Weather Observers Needed

As the Drought of 2012 persists, we continue to have a need for more weather reports. Your NOAA's National Weather Service (NWS) is tasked with analyzing the current meteorological, climatological and hydrologic conditions; and how they relate to future weather - be it continued drought or potential flood. A significant part of the entire forecasting effort is the ability for the NWS to properly analyze how much - or how little - rain or snow has fallen across the region. The most reliable and accurate method of obtaining rainfall, snow fall & depth as well as snow water content measurements is the human weather observer. Currently the NWS operates a network of Cooperative Weather Observers across eastern North Dakota and northwest Minnesota. These dedicated volunteers report a variety of weather information to us, including snowfall and the water content of the snow.

However, despite the valiant efforts of the NWS Cooperative Observer, there are a few parts of eastern North Dakota where we need more information than the current network can provide. This is due in part to an aging work force; many of our observers have been reporting to us faithfully for many decades. The NWS Cooperative Weather Observer program was designed with monitoring the longer term climate, so the decline in observations has reduced the density of the Cooperative Network. There are simply too few observers to cover the needs of today's improved hydrologic and weather forecast services. As the drought lingers on, having reports of zero precipitation are equally important as actual rain (or snow) reports.

We do partner with other state, local and federal agencies to obtain rain fall, snow fall, snow depth and snow water content information. We get information from the Department of Natural Resources, State Water Commission, USGS and Army Corps of Engineers. Yet we need more information from specific areas, using NWS specific equipment and techniques.

What would we ask our volunteers to do? Report to us how much (or how little) rain has fallen, in season the depth of snow on the ground and the water content of the snow. Your NWS would work to supply you with equipment and training. Access to and the ability to use a telephone data entry system or the internet is a requirement. Click here for an excellent video on measuring snow fall, snow depth and snow water content. The information you would provide will benefit your friends, family and neighbors by helping us provide higher quality river forecasts and services.

Another option is the Community Collaborative Rain, Hail and Snow Network - CoCoRaHS. CoCoRahs is highlighted in an NWS Top News Article here that goes into a bit more detail.

The locations listed below are where NWS Observers have collected information for us in the past but for a variety of reasons can no longer help.

If you are interested in helping your National Weather Service help you, please contact Mark Ewens Data Acquisition Program Manager or Mike Lukes, Service Hydrologist and we will be able to work with you.

Dalton Minnesota (southern Otter Tail / northern Grant County area)

Lisbon (Ransom County North Dakota)
Colgate (Steele County North Dakota)
Hansboro (Towner County North Dakota)
Valley City (Barnes County North Dakota)
Cooperstown (Griggs County North Dakota)

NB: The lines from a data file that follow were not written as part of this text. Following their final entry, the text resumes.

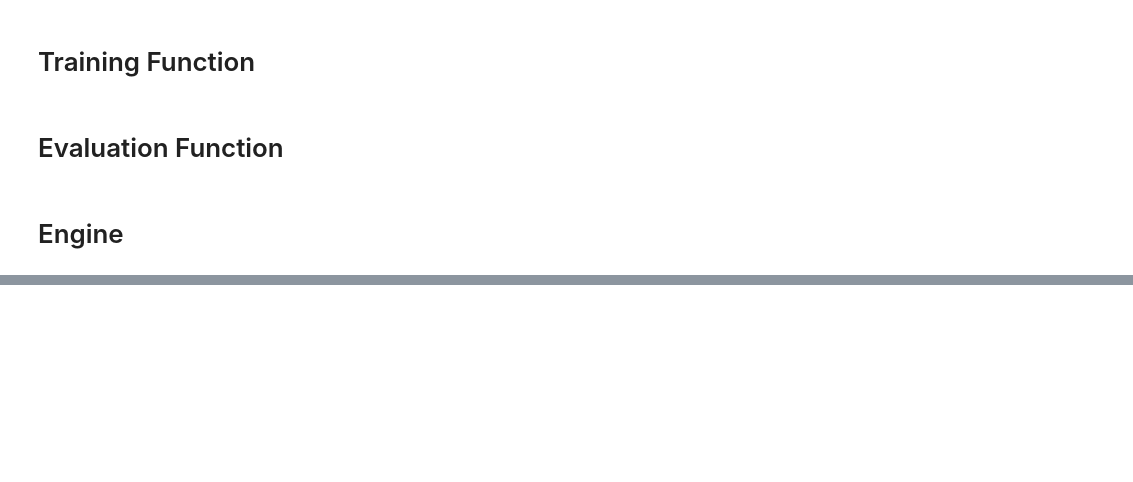
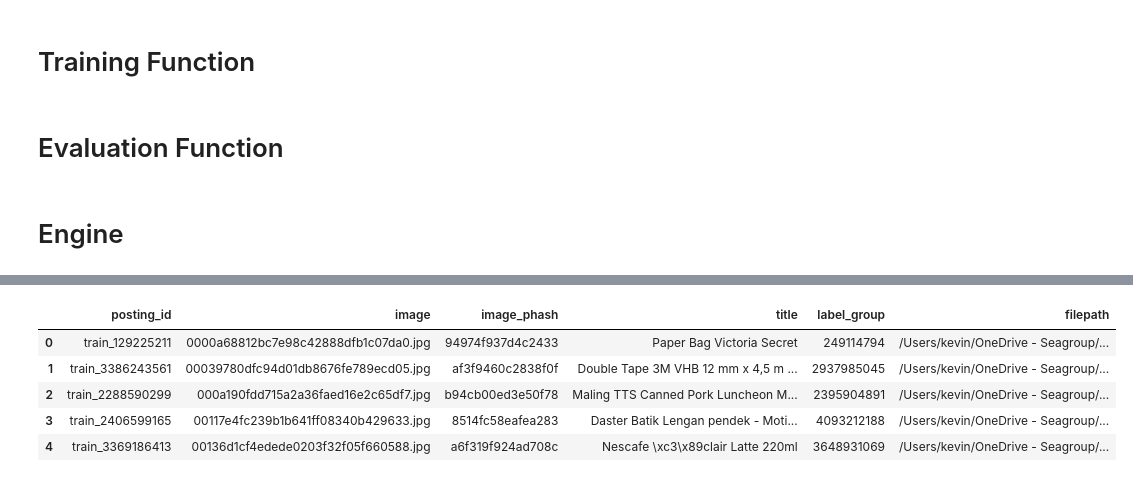
Before and after one commit to kevinkhang2909/ML-learning-journey, a Jupyter notebook: computer_vision/matching_images/pytorch-metric-learning-pipeline-only-images.ipynb, the cells around one changed output, grey strips where cells are left out. Drawn from its saved outputs; the diff is of its cells as text; code cells hidden in the pictures; blank space fills up the shorter version.

```diff
--- a/computer_vision/matching_images/pytorch-metric-learning-pipeline-only-images.ipynb
+++ b/computer_vision/matching_images/pytorch-metric-learning-pipeline-only-images.ipynb
@@ -498,0 +537,3 @@ df.head()
+# %%
+data = pd.read_csv(path / 'train.csv')
+data['filepath'] = data['image'].apply(lambda x: str(path_img / x))
@@ -498,0 +543,9 @@ df.head()
+# %%
+data.head()
+# %% [output]
+|  | posting_id | image | image_phash | title | label_group | filepath |
+| 0 | train_129225211 | 0000a68812bc7e98c42888dfb1c07da0.jpg | 94974f937d4c2433 | Paper Bag Victoria Secret | 249114794 | /Users/kevin/OneDrive - Seagroup/... |
+| 1 | train_3386243561 | 00039780dfc94d01db8676fe789ecd05.jpg | af3f9460c2838f0f | Double Tape 3M VHB 12 mm x 4,5 m ... | 2937985045 | /Users/kevin/OneDrive - Seagroup/... |
+| 2 | train_2288590299 | 000a190fdd715a2a36faed16e2c65df7.jpg | b94cb00ed3e50f78 | Maling TTS Canned Pork Luncheon M... | 2395904891 | /Users/kevin/OneDrive - Seagroup/... |
+| 3 | train_2406599165 | 00117e4fc239b1b641ff08340b429633.jpg | 8514fc58eafea283 | Daster Batik Lengan pendek - Moti... | 4093212188 | /Users/kevin/OneDrive - Seagroup/... |
+| 4 | train_3369186413 | 00136d1cf4edede0203f32f05f660588.jpg | a6f319f924ad708c | Nescafe \xc3\x89clair Latte 220ml | 3648931069 | /Users/kevin/OneDrive - Seagroup/... |
```
Also changed, not shown: parts of 13 cells of this notebook, 17 other files.
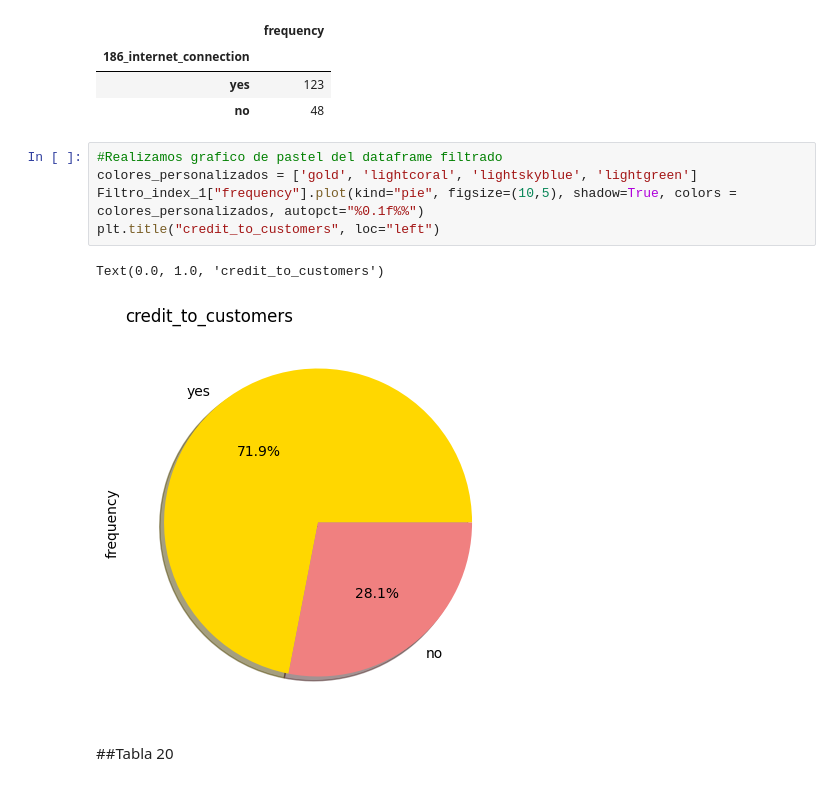
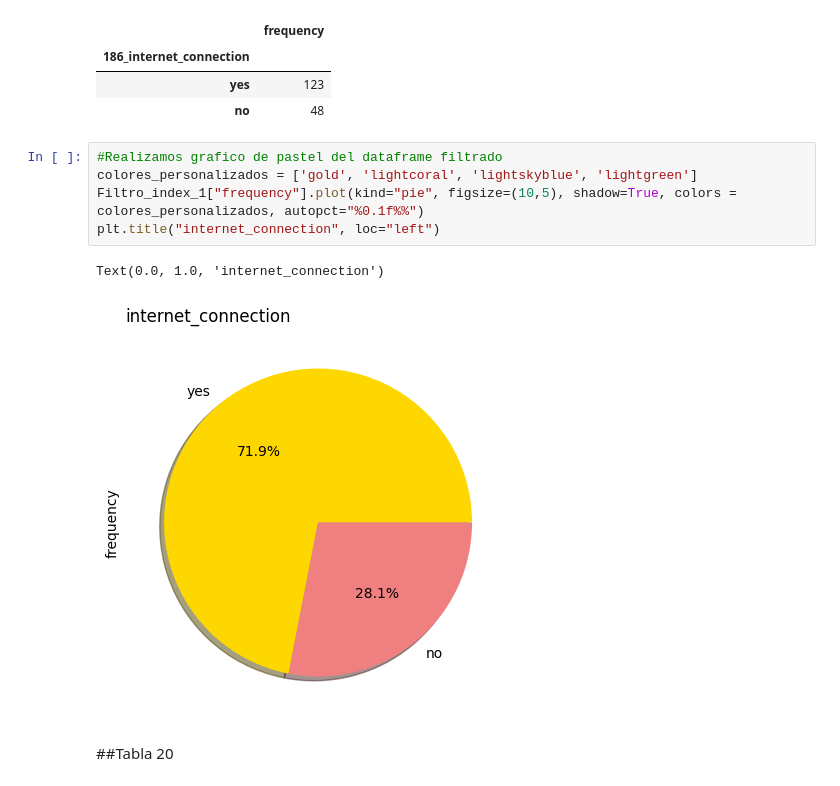
Before and after one commit to Elizabethpg22/Extraccion_de_caracteristicas, a Jupyter notebook: 4_Extraccion_B1.ipynb, the cells around one changed output. Saved outputs shown, nothing was run; the diff lists cells and outputs as text.

```diff
--- a/4_Extraccion_B1.ipynb
+++ b/4_Extraccion_B1.ipynb
@@ -685,11 +685,11 @@ Filtro_index_1
 # %%
 #Realizamos grafico de pastel del dataframe filtrado
 colores_personalizados = ['gold', 'lightcoral', 'lightskyblue', 'lightgreen']
 Filtro_index_1["frequency"].plot(kind="pie", figsize=(10,5), shadow=True, colors = colores_personalizados, autopct="%0.1f%%")
-plt.title("credit_to_customers", loc="left")
+plt.title("internet_connection", loc="left")
 # %% [output]
-Text(0.0, 1.0, 'credit_to_customers')
+Text(0.0, 1.0, 'internet_connection')
-[figure, old version]
+[figure, new version]
 # %% [markdown]
 ##Tabla 20
 # %%
```
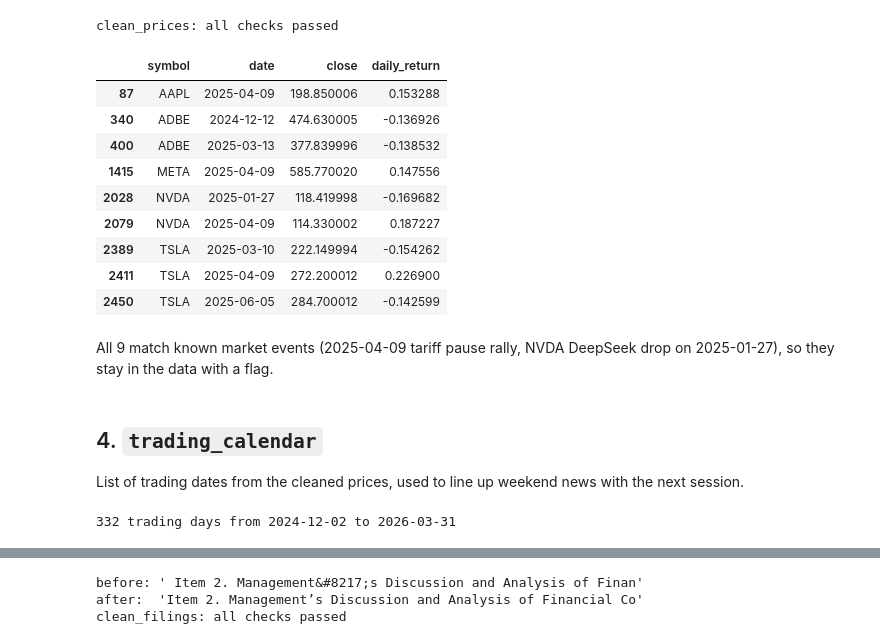
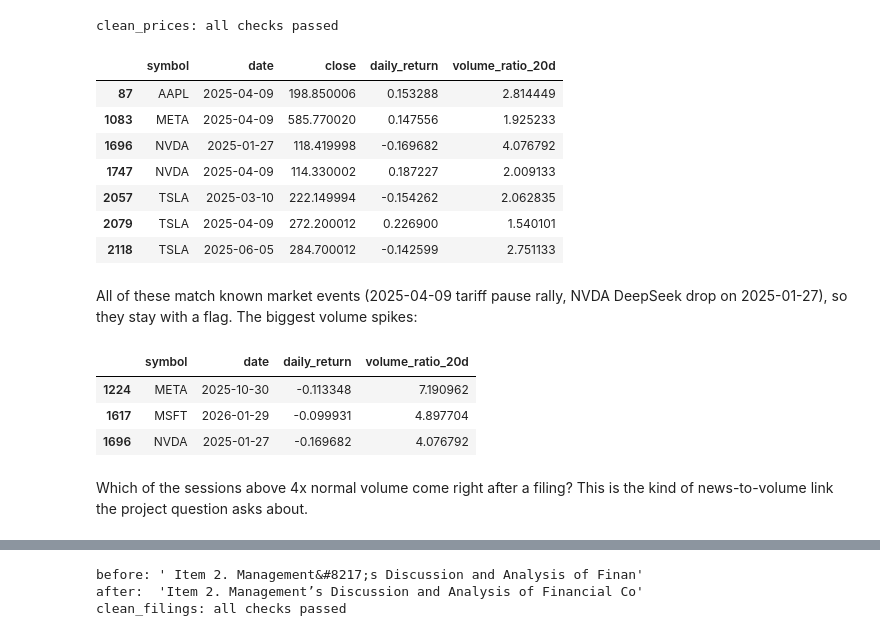
Before and after one commit to xunyangy-afk/Python-Group-Project, a Jupyter notebook: check_cleaning_peter.ipynb, the cells around one changed output, grey strips where cells are left out. Cells and saved outputs as stored; diff of their text form; code cells hidden in the pictures.

```diff
--- a/check_cleaning_peter.ipynb
+++ b/check_cleaning_peter.ipynb
@@ -16,8 +17,9 @@ import pandas as pd
 import clean_peter as cp
 
 pd.set_option("display.max_colwidth", 80)
-prices_raw, news_raw, filings_raw = cp.load_raw()
-pd.DataFrame({"rows": [len(prices_raw), len(news_raw), len(filings_raw)],
-              "cols": [prices_raw.shape[1], news_raw.shape[1], filings_raw.shape[1]]},
+prices_all, news_all, filings_all = cp.load_raw()
+pd.DataFrame({"rows": [len(prices_all), len(news_all), len(filings_all)],
+              "cols": [prices_all.shape[1], news_all.shape[1], filings_all.shape[1]],
+              "symbols": [d["symbol"].nunique() for d in (prices_all, news_all, filings_all)]},
              index=["prices", "news", "filings"])
 # %% [output]
@@ -27,0 +33,11 @@ pd.DataFrame({"rows": [len(prices_raw), len(news_raw), len(filings_raw)],
+# %%
+prices_raw, prices_out = cp.apply_scope(prices_all)
+news_raw, news_out = cp.apply_scope(news_all)
+filings_raw, filings_out = cp.apply_scope(filings_all)
+
+for name, kept, out, full in [("prices", prices_raw, prices_out, prices_all),
+                              ("news", news_raw, news_out, news_all),
+                              ("filings", filings_raw, filings_out, filings_all)]:
+    assert len(kept) + len(out) == len(full)
+    assert set(out["symbol"]) == {"ADBE"} and set(kept["symbol"]) == set(cp.SCOPE_SYMBOLS)
+    print(f"{name:8} {len(full)} = {len(kept)} kept + {len(out)} ADBE excluded")
@@ -101,28 +122,24 @@ print("clean_prices: all checks passed")
 # %% [output]
 clean_prices: all checks passed
 # %%
-prices.loc[prices["flag_large_move"], ["symbol", "date", "close", "daily_return"]]
+prices.loc[prices["flag_large_move"], ["symbol", "date", "close", "daily_return", "volume_ratio_20d"]]
 # %% [output]
-|  | symbol | date | close | daily_return |
-| 87 | AAPL | 2025-04-09 | 198.850006 | 0.153288 |
-| 340 | ADBE | 2024-12-12 | 474.630005 | -0.136926 |
-| 400 | ADBE | 2025-03-13 | 377.839996 | -0.138532 |
-| 1415 | META | 2025-04-09 | 585.770020 | 0.147556 |
-| 2028 | NVDA | 2025-01-27 | 118.419998 | -0.169682 |
-| 2079 | NVDA | 2025-04-09 | 114.330002 | 0.187227 |
-| 2389 | TSLA | 2025-03-10 | 222.149994 | -0.154262 |
-| 2411 | TSLA | 2025-04-09 | 272.200012 | 0.226900 |
-| 2450 | TSLA | 2025-06-05 | 284.700012 | -0.142599 |
+|  | symbol | date | close | daily_return | volume_ratio_20d |
+| 87 | AAPL | 2025-04-09 | 198.850006 | 0.153288 | 2.814449 |
+| 1083 | META | 2025-04-09 | 585.770020 | 0.147556 | 1.925233 |
+| 1696 | NVDA | 2025-01-27 | 118.419998 | -0.169682 | 4.076792 |
+| 1747 | NVDA | 2025-04-09 | 114.330002 | 0.187227 | 2.009133 |
+| 2057 | TSLA | 2025-03-10 | 222.149994 | -0.154262 | 2.062835 |
+| 2079 | TSLA | 2025-04-09 | 272.200012 | 0.226900 | 1.540101 |
+| 2118 | TSLA | 2025-06-05 | 284.700012 | -0.142599 | 2.751133 |
 # %% [markdown]
-All 9 match known market events (2025-04-09 tariff pause rally, NVDA DeepSeek drop on 2025-01-27), so they stay in the data with a flag.
+All of these match known market events (2025-04-09 tariff pause rally, NVDA DeepSeek drop on 2025-01-27), so they stay with a flag. The biggest volume spikes:
-# %% [markdown]
-## 4. `trading_calendar`
-List of trading dates from the cleaned prices, used to line up weekend news with the next session.
-# %%
-days = cp.trading_calendar(prices)
-assert days.is_monotonic_increasing and days.is_unique
-assert (days.dt.dayofweek < 5).all()                         # no weekends
-assert len(days) == prices.groupby("symbol", observed=True).size().iloc[0]
-print(len(days), "trading days from", days.min().date(), "to", days.max().date())
-# %% [output]
-332 trading days from 2024-12-02 to 2026-03-31
+# %%
+prices.nlargest(3, "volume_ratio_20d")[["symbol", "date", "daily_return", "volume_ratio_20d"]]
+# %% [output]
+|  | symbol | date | daily_return | volume_ratio_20d |
+| 1224 | META | 2025-10-30 | -0.113348 | 7.190962 |
+| 1617 | MSFT | 2026-01-29 | -0.099931 | 4.897704 |
+| 1696 | NVDA | 2025-01-27 | -0.169682 | 4.076792 |
+# %% [markdown]
+Which of the sessions above 4x normal volume come right after a filing? This is the kind of news-to-volume link the project question asks about.
```
Also changed, not shown: parts of 44 cells of this notebook, 10 other files.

 Additional information is available from an older Top News Article found here.



Return to News Archive is the U.S. government's official web portal to all federal, state and local government web resources and services.